(Sorry finding a Q name for this piece impossible but there is Q in Disquiet!)
The photograph is lovely at first,
A brilliant blue sky, soft winds of cool breezes,
The Atlantic still icy, but forgiving.
Trees rise and guard the home, the lighthouse,
Ancient ones in slumber as spring yet approaches.
Rock walls prevent a fall below, to the unforgiving chill.
Hypothermia comes quickly here,
But the scenery makes up for the inherent danger.
Bright pink of the house stands out and the tower above matches,
Glows in the night when the boats pass by,
Protecting and guiding ships.
The long grass still waiting to be verdent,
Not dry crumpled straw.
And the owners of the house are silent, keeping to themselves,
Their only sense of existing, is the light that glares, when outside the tower is dark.
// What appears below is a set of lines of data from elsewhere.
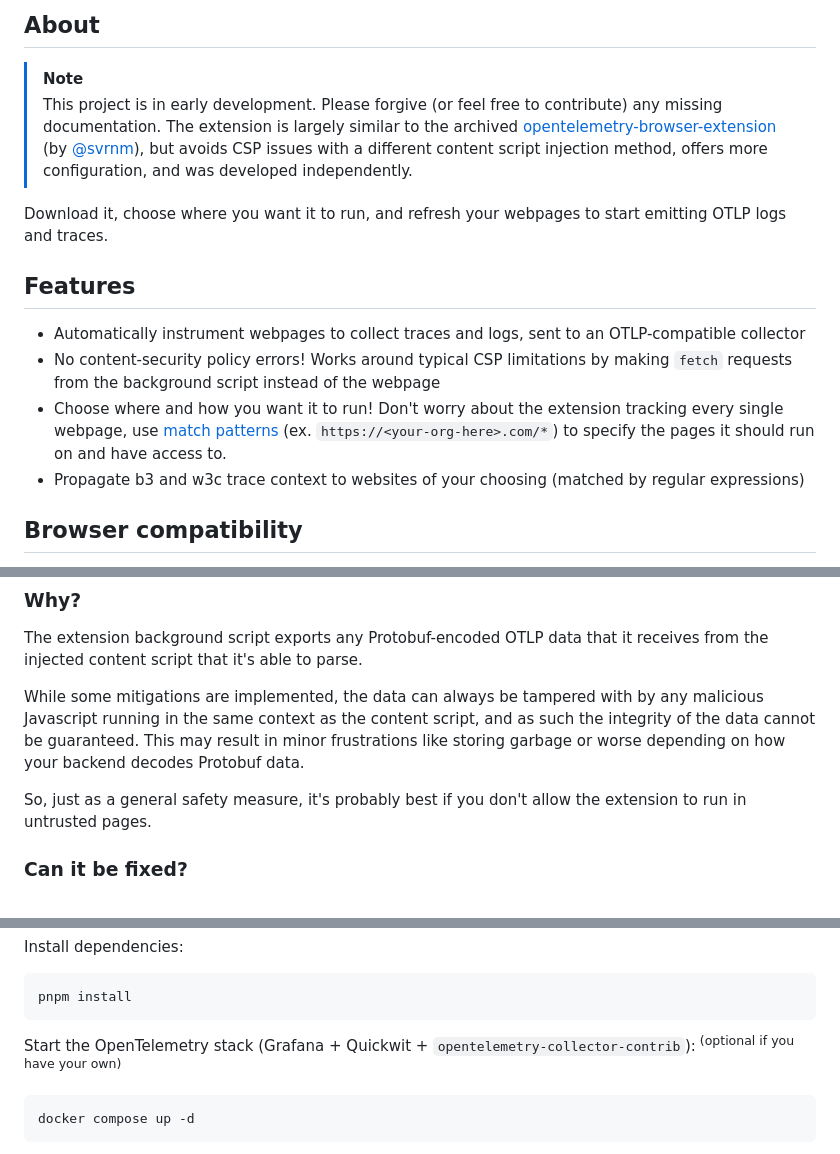
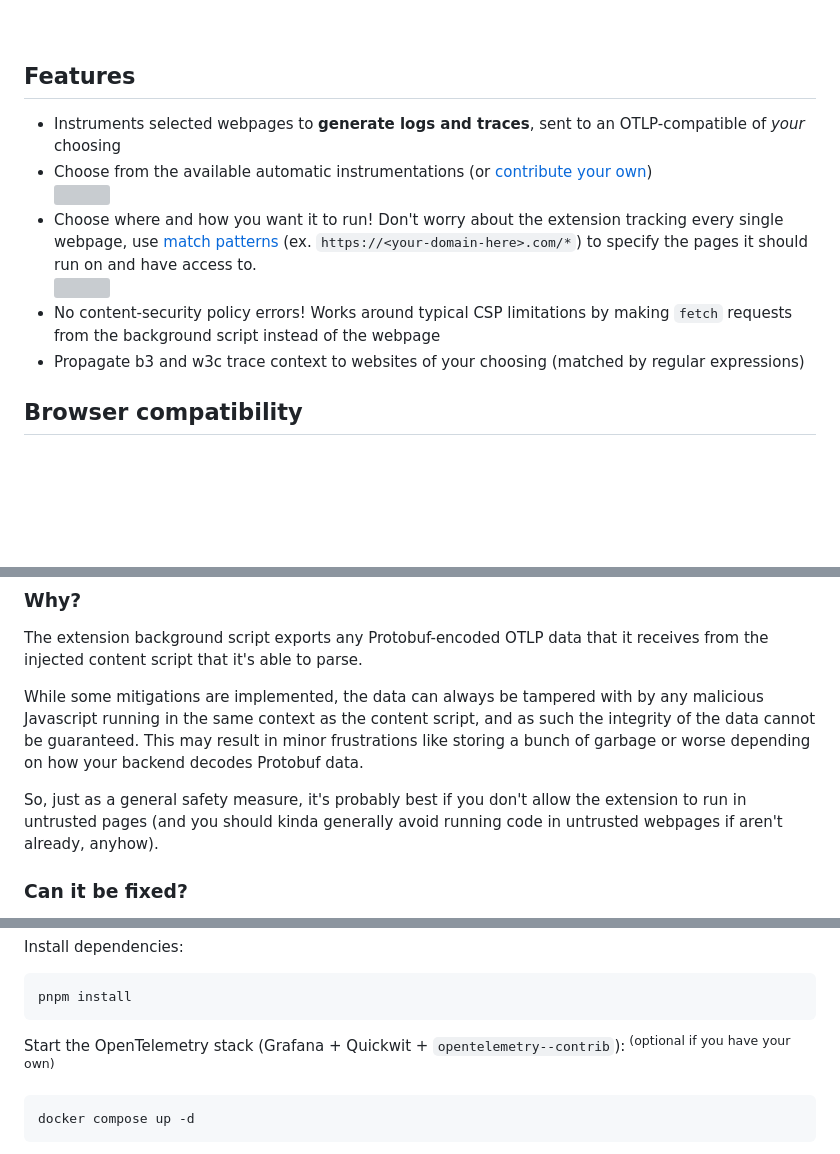
Before and after one commit to tbrockman/browser-extension-for-opentelemetry, a Markdown page: README.md, 3 parts joined by grey strips. Rendered like a GitHub page; blank space fills up the shorter version; grey boxes are pictures that could not be loaded.

````diff
--- a/README.md
+++ b/README.md
@@ -15,18 +18,16 @@
 </div>
-
-## About
-
-> [!NOTE]
-> This project is in early development. Please forgive (or feel free to contribute) any missing documentation.
-> The extension is largely similar to the archived [opentelemetry-browser-extension](https://github.com/open-telemetry/opentelemetry-js-contrib/tree/main/archive/opentelemetry-browser-extension-autoinjection) (by [@svrnm](https://github.com/svrnm/opentelemetry-browser-extension/)), but avoids CSP issues with a different content script injection method, offers more configuration, and was developed independently.
-
-Download it, choose where you want it to run, and refresh your webpages to start emitting OTLP logs and traces.
 
 ## Features
 
-- Automatically instrument webpages to collect traces and logs, sent to an OTLP-compatible collector
+- Instruments selected webpages to **generate logs and traces**, sent to an OTLP-compatible  of _your_ choosing
+- Choose from the available automatic instrumentations (or [contribute your own](contributing.md))
+  <br></br>
+  <img width='480px' src='https://github.com/user-attachments/assets/d814fb07-c029-4278-8336-f73264156f41'></img>
+  <br></br>
+- Choose where and how you want it to run! Don't worry about the extension tracking every single webpage, use [match patterns](https://developer.mozilla.org/en-US/docs/Mozilla/Add-ons/WebExtensions/Match_patterns) (ex. `https://<your-domain-here>.com/*`) to specify the pages it should run on and have access to.
+  <br></br>
+  <img width='480px' src='https://github.com/user-attachments/assets/af17a340-641a-406b-9997-9ab7bc6b3160'></img>
 - No content-security policy errors! Works around typical CSP limitations by making `fetch` requests from the background script instead of the webpage
-- Choose where and how you want it to run! Don't worry about the extension tracking every single webpage, use [match patterns](https://developer.mozilla.org/en-US/docs/Mozilla/Add-ons/WebExtensions/Match_patterns) (ex. `https://<your-org-here>.com/*`) to specify the pages it should run on and have access to.
 - Propagate b3 and w3c trace context to websites of your choosing (matched by regular expressions)
 
 ## Browser compatibility
@@ -45,9 +46,9 @@ This extension is compatible with [all major browsers](https://developer.mozilla
 
 The extension background script exports any Protobuf-encoded OTLP data that it receives from the injected content script that it's able to parse.
 
-While some mitigations are implemented, the data can always be tampered with by any malicious Javascript running in the same context as the content script, and as such the integrity of the data cannot be guaranteed. This may result in minor frustrations like storing garbage or worse depending on how your backend decodes Protobuf data.
+While some mitigations are implemented, the data can always be tampered with by any malicious Javascript running in the same context as the content script, and as such the integrity of the data cannot be guaranteed. This may result in minor frustrations like storing a bunch of garbage or worse depending on how your backend decodes Protobuf data.
 
-So, just as a general safety measure, it's probably best if you don't allow the extension to run in untrusted pages.
+So, just as a general safety measure, it's probably best if you don't allow the extension to run in untrusted pages (and you should kinda generally avoid running code in untrusted webpages if aren't already, anyhow).
 
 ### Can it be fixed?
 
@@ -67,7 +68,7 @@ Install dependencies:
 pnpm install
 ```
 
-Start the OpenTelemetry stack (Grafana + Quickwit + `opentelemetry-collector-contrib`):<sup> (optional if you have your own)</sup>
+Start the OpenTelemetry stack (Grafana + Quickwit + `opentelemetry--contrib`):<sup> (optional if you have your own)</sup>
 
 ```bash
 docker compose up -d
````
Also changed, not shown: other parts of README.md (+15 -12 lines).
Spring is slowly birthing, but the ocean’s still freezing,
And the danger is too real for ships too close.
And a stranger walking watches from the dim,
Holding back a dog barking in madness.
The bulb has burnt out, now disaster is unhinged,
The ship clips the cliff, the house crumbles and the ship sinks,
Screams in the night, in the Atlantic’ waters cold numbness.
And when all is said and done, only the lighthouse stands,
With a burnt out bulb of fault.
How can this photograph be a work of art?
Is there art in dying?
Or is art and death as a perception, to ambigious to be real?
Today’s National Poetry Writing Challenge is to write a poem in the style of a famous American poet named Kay Ryan.She writes poetry with “short, tight lines, rhymes interwoven throughout, maybe an animal or two, and, if you can manage to stuff it in, a sharp little philosophical conclusion,” and today’s prompt is to write a poem like her. See an example of her poetry in the above link.
Also here is my A to Z Challenge at the very last minute yes, I know. A book quote that matchesthe poem everyday according to the author’s name alphabetically.
“You are the stories and incidents that you never tell to anyone. You are the thoughts that you get while standing under the shower. You are those memories that won’t lets you sleep at night peacefully. You are those words that you will never say while speaking with someone. You are those scars that you always hide from everyone. You are those little secrets that you will never let the world know. You are everything that you hide under the identity that you call the real you.”― Akshay Vasu
Thanks to Oloriel of MindLoveMisery’s Menagerie for hosting this week’s prompt. First we are to go to Wikipedia and go to the ‘Random Article’ Button, his is our title. Second we are to HERE and find a randomly generated picture.
Ring the bells ring them, sound organ pipes too,
Atlantis sinks to obscurity.
Earth trembles, calls with a tune sung,
Ring the bells; last time you’ll hear them out loud.